> **Activity**
Copy the entries exactly. Their pictures do not belong in the copy.

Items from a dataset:
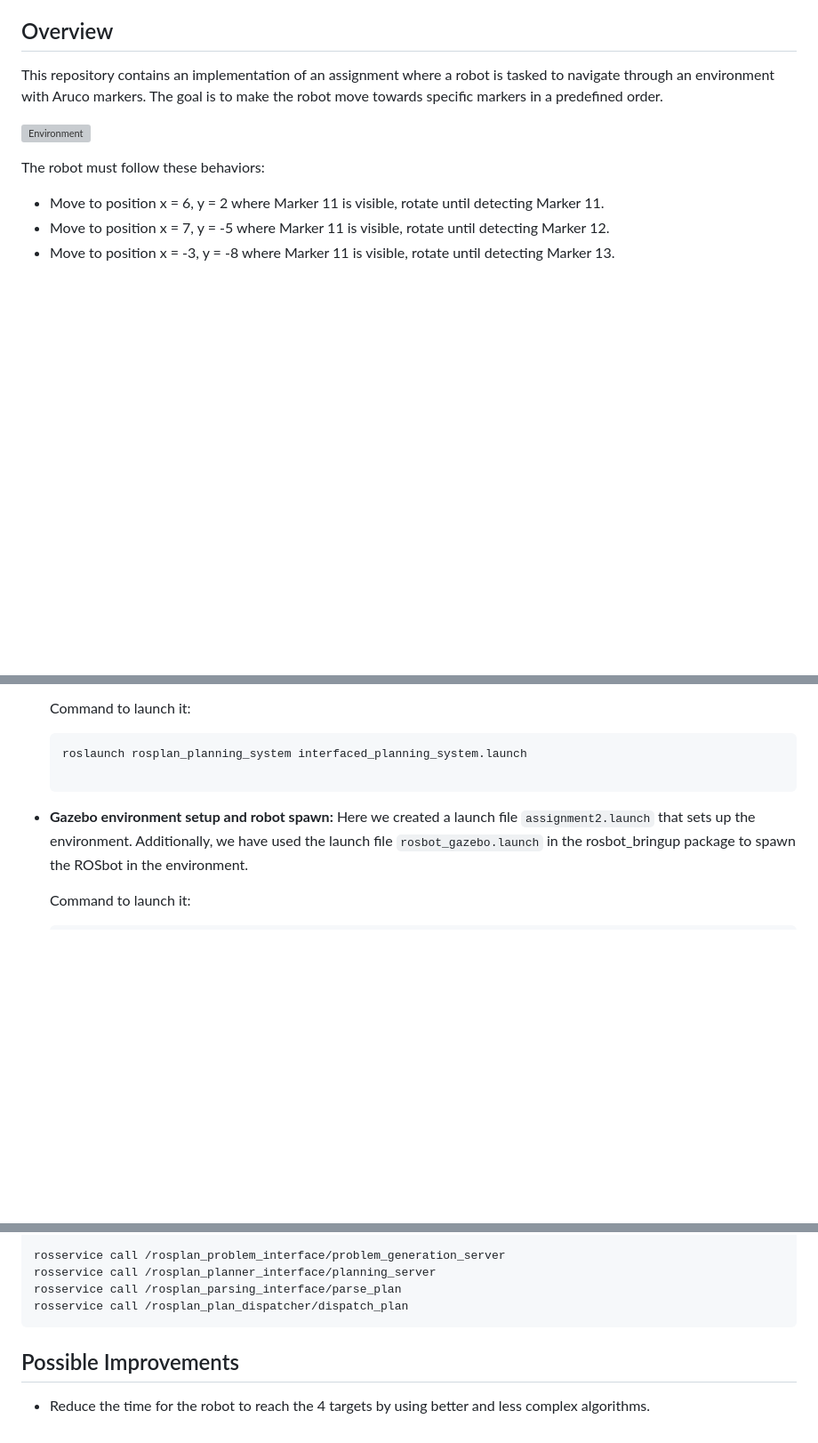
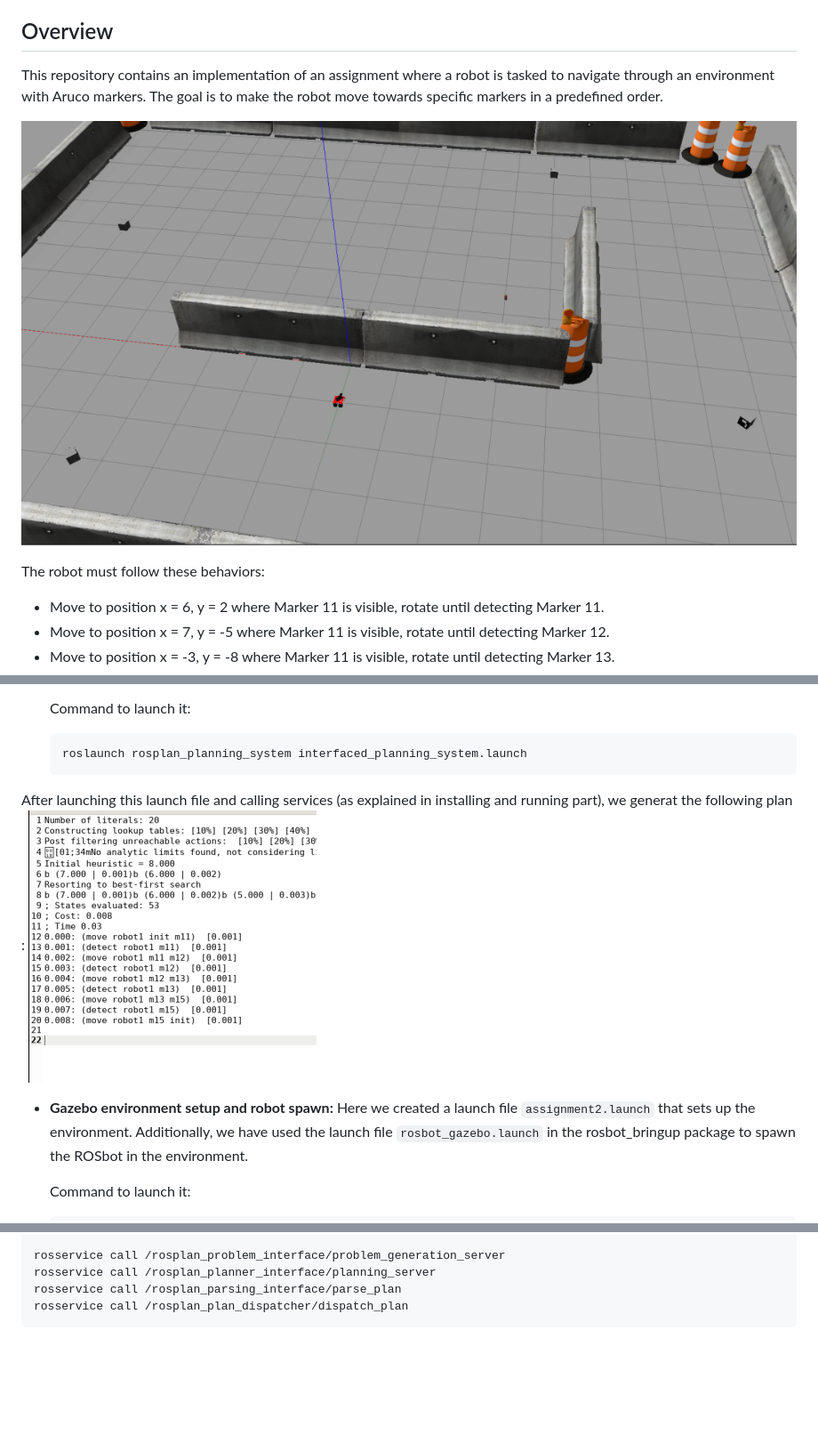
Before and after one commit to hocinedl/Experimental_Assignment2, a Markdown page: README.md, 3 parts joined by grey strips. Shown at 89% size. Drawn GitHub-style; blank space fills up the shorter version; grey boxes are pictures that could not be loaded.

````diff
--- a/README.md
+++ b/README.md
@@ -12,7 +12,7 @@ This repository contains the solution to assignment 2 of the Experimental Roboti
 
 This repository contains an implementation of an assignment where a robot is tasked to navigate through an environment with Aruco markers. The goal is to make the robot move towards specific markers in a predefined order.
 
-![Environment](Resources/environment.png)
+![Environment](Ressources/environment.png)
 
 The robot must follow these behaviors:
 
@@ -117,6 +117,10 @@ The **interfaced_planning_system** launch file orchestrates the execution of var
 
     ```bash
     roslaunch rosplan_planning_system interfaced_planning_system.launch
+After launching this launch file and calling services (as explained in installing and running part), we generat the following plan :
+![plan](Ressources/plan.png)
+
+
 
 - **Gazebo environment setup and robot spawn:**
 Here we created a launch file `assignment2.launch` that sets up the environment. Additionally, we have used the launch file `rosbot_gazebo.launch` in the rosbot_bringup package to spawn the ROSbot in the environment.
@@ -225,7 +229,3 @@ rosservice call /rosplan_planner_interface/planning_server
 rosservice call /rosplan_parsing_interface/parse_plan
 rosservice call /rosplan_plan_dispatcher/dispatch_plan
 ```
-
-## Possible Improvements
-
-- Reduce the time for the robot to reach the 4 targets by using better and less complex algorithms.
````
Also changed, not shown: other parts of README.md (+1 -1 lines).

> **Written solution**
Before and after one commit to hocinedl/Experimental_Assignment2, a Markdown page: README.md, 3 parts joined by grey strips. Shown at 89% size. Drawn GitHub-style; blank space fills up the shorter version; grey boxes are pictures that could not be loaded.

````diff
--- a/README.md
+++ b/README.md
@@ -12,7 +12,7 @@ This repository contains the solution to assignment 2 of the Experimental Roboti
 
 This repository contains an implementation of an assignment where a robot is tasked to navigate through an environment with Aruco markers. The goal is to make the robot move towards specific markers in a predefined order.
 
-![Environment](Resources/environment.png)
+![Environment](Ressources/environment.png)
 
 The robot must follow these behaviors:
 
@@ -117,6 +117,10 @@ The **interfaced_planning_system** launch file orchestrates the execution of var
 
     ```bash
     roslaunch rosplan_planning_system interfaced_planning_system.launch
+After launching this launch file and calling services (as explained in installing and running part), we generat the following plan :
+![plan](Ressources/plan.png)
+
+
 
 - **Gazebo environment setup and robot spawn:**
 Here we created a launch file `assignment2.launch` that sets up the environment. Additionally, we have used the launch file `rosbot_gazebo.launch` in the rosbot_bringup package to spawn the ROSbot in the environment.
@@ -225,7 +229,3 @@ rosservice call /rosplan_planner_interface/planning_server
 rosservice call /rosplan_parsing_interface/parse_plan
 rosservice call /rosplan_plan_dispatcher/dispatch_plan
 ```
-
-## Possible Improvements
-
-- Reduce the time for the robot to reach the 4 targets by using better and less complex algorithms.
````
Also changed, not shown: other parts of README.md (+1 -1 lines).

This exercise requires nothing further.